[2. ] For information about banking or financial procedures see Bagehot or (with reference to the literature) Russell.
[3. ] See Horsman, 150; Russell, 140-41.
[4. ] Briggs, 56 and ch. 3, “Manchester: Symbol of an Age.”
[5. ] See also the opening of bk. IV: “rightly understood, Manchester is as great a human exploit as Athens”; and Disraeli’s less happy claims for Birkenhead’s superiority over Damascus: Tancred (1847), V.v.378-79.
[6. ] Forster, 860 (Appendix: Dickens’s Will). What £93,000 would be worth in today’s terms is of course highly problematical: see Patten, particularly the Introduction (p. 3), and the whole work for an excellent account of Dickens as businessman.
[7. ] Haight, 458-59; investments included “stocks and bonds of railways and public utilities, many of them American” (p. 455).
[8. ]The Letters of Mrs. Gaskell, 690.
[9. ] E. Gaskell, The Life of Charlotte Brontë, 232, 567 (note to p. 448).

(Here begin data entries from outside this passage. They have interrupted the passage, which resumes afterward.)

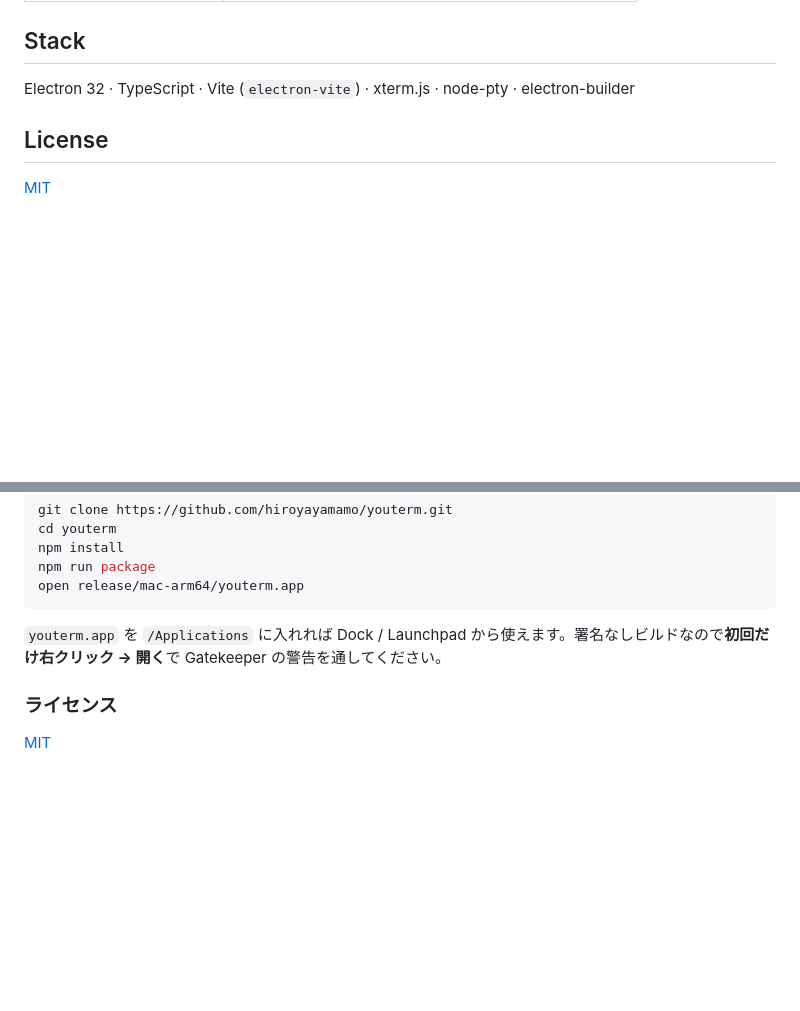
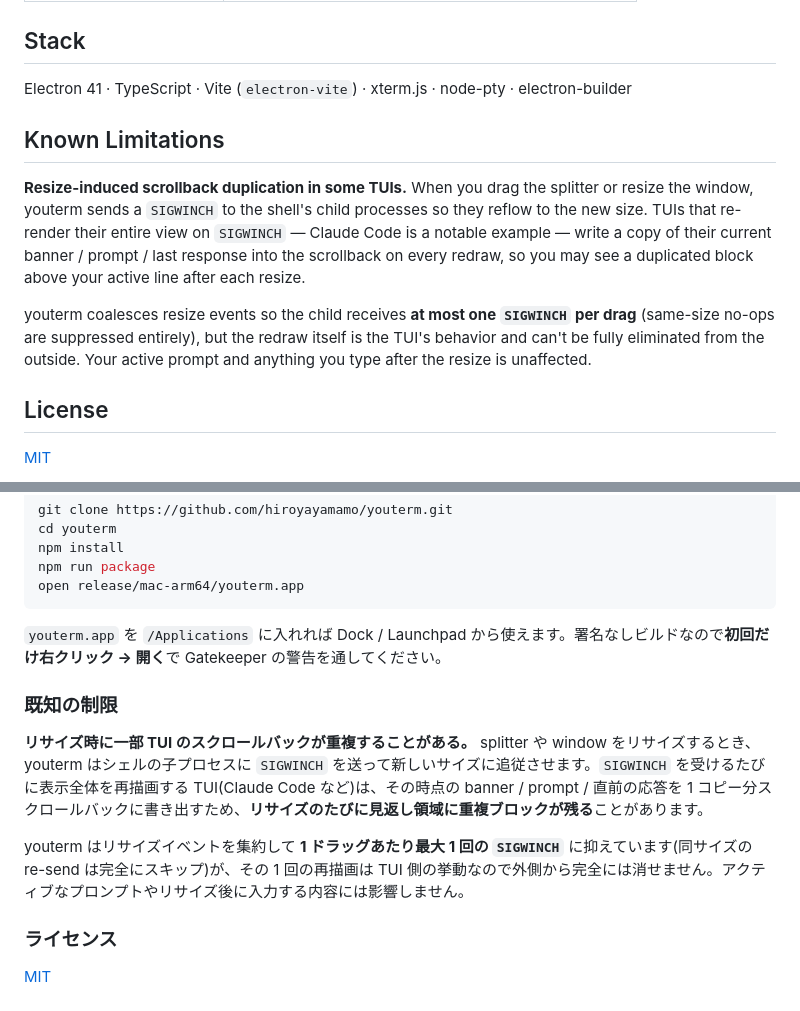
Before and after one commit to hiroyayamamo/youterm, a Markdown page: README.md, 2 parts joined by grey strips. GitHub-like rendering; blank space fills up the shorter version.

Commit message:
docs(README): note resize-induced scrollback duplication in TUIs
Add a Known Limitations section (EN + JA) explaining why Claude Code
and other SIGWINCH-redrawing TUIs leave duplicated output in the
scrollback on pane resize. youterm is already at 1 SIGWINCH per drag
(v0.16.9) so this is the floor; the redraw itself is the TUI's
behavior.

Also refresh the Stack line to Electron 41 (from the 32.x reference
that lingered from the v0.16.0 docs).

Co-Authored-By: Claude Opus 4.7 (1M context) <noreply@anthropic.com>

```diff
--- a/README.md
+++ b/README.md
@@ -59,7 +59,13 @@ npm run typecheck  # tsc --noEmit
 
 ## Stack
 
-Electron 32 · TypeScript · Vite (`electron-vite`) · xterm.js · node-pty · electron-builder
+Electron 41 · TypeScript · Vite (`electron-vite`) · xterm.js · node-pty · electron-builder
+
+## Known Limitations
+
+**Resize-induced scrollback duplication in some TUIs.** When you drag the splitter or resize the window, youterm sends a `SIGWINCH` to the shell's child processes so they reflow to the new size. TUIs that re-render their entire view on `SIGWINCH` — Claude Code is a notable example — write a copy of their current banner / prompt / last response into the scrollback on every redraw, so you may see a duplicated block above your active line after each resize.
+
+youterm coalesces resize events so the child receives **at most one `SIGWINCH` per drag** (same-size no-ops are suppressed entirely), but the redraw itself is the TUI's behavior and can't be fully eliminated from the outside. Your active prompt and anything you type after the resize is unaffected.
 
 ## License
 
@@ -97,6 +103,12 @@ open release/mac-arm64/youterm.app
 
 `youterm.app` を `/Applications` に入れれば Dock / Launchpad から使えます。署名なしビルドなので**初回だけ右クリック → 開く**で Gatekeeper の警告を通してください。
 
+### 既知の制限
+
+**リサイズ時に一部 TUI のスクロールバックが重複することがある。** splitter や window をリサイズするとき、youterm はシェルの子プロセスに `SIGWINCH` を送って新しいサイズに追従させます。`SIGWINCH` を受けるたびに表示全体を再描画する TUI(Claude Code など)は、その時点の banner / prompt / 直前の応答を 1 コピー分スクロールバックに書き出すため、**リサイズのたびに見返し領域に重複ブロックが残る**ことがあります。
+
+youterm はリサイズイベントを集約して **1 ドラッグあたり最大 1 回の `SIGWINCH`** に抑えています(同サイズの re-send は完全にスキップ)が、その 1 回の再描画は TUI 側の挙動なので外側から完全には消せません。アクティブなプロンプトやリサイズ後に入力する内容には影響しません。
+
 ### ライセンス
 
 [MIT](./LICENSE)
```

[10. ] Figures from Haight. They take no account of the particular arrangements that brought the rights back to the author after a fixed term: for example with Adam Bede it was a copyright sold for four years; with Romola, for ten. Further money came from American publication, translations, and continental publication in English.
[11. ] For details of Gaskell’s payments, see Easson, ed., Elizabeth Gaskell: The Critical Heritage, 4-13.
[12. ] XX.316-17; he reckoned just under £69,000 between 1847 and 1879.
[13. ] And not just England: class is a key issue in America too. See, for example, Edith Wharton (1862-1937) in The House of Mirth (1905) and The Age of Innocence (1920).
[14. ] The dispensing of drugs was an issue through much of the nineteenth century (it plays a key part in Lydgate’s eventual disaster in George Eliot’s Middlemarch), as was the status of the surgeon. Pharmacists rose as a distinct trading class, while surgeons, with the development of medical research and teaching, could increasingly claim to be gentlemen.
[15. ] Russell discusses Dickens’s and Trollope’s use of originals for Merdle and Melmotte.
[16. ] See further Melada (1970).
[17. ] Melada (1970), 13, quoting James Fenimore Cooper.
[18. ] In Henry James’s The Ambassadors (1903), Chad, the scion of a successful manufacturer of a never-identified product, is struck by advertising in London: “Advertising scientifically worked presented itself thus as the great new force: ‘It really does the thing, you know’ ” (XII.iv.363).
[19. ] That Vaughan Williams based a movement of his London Symphony on Wells’s passage reinforces the Englishness.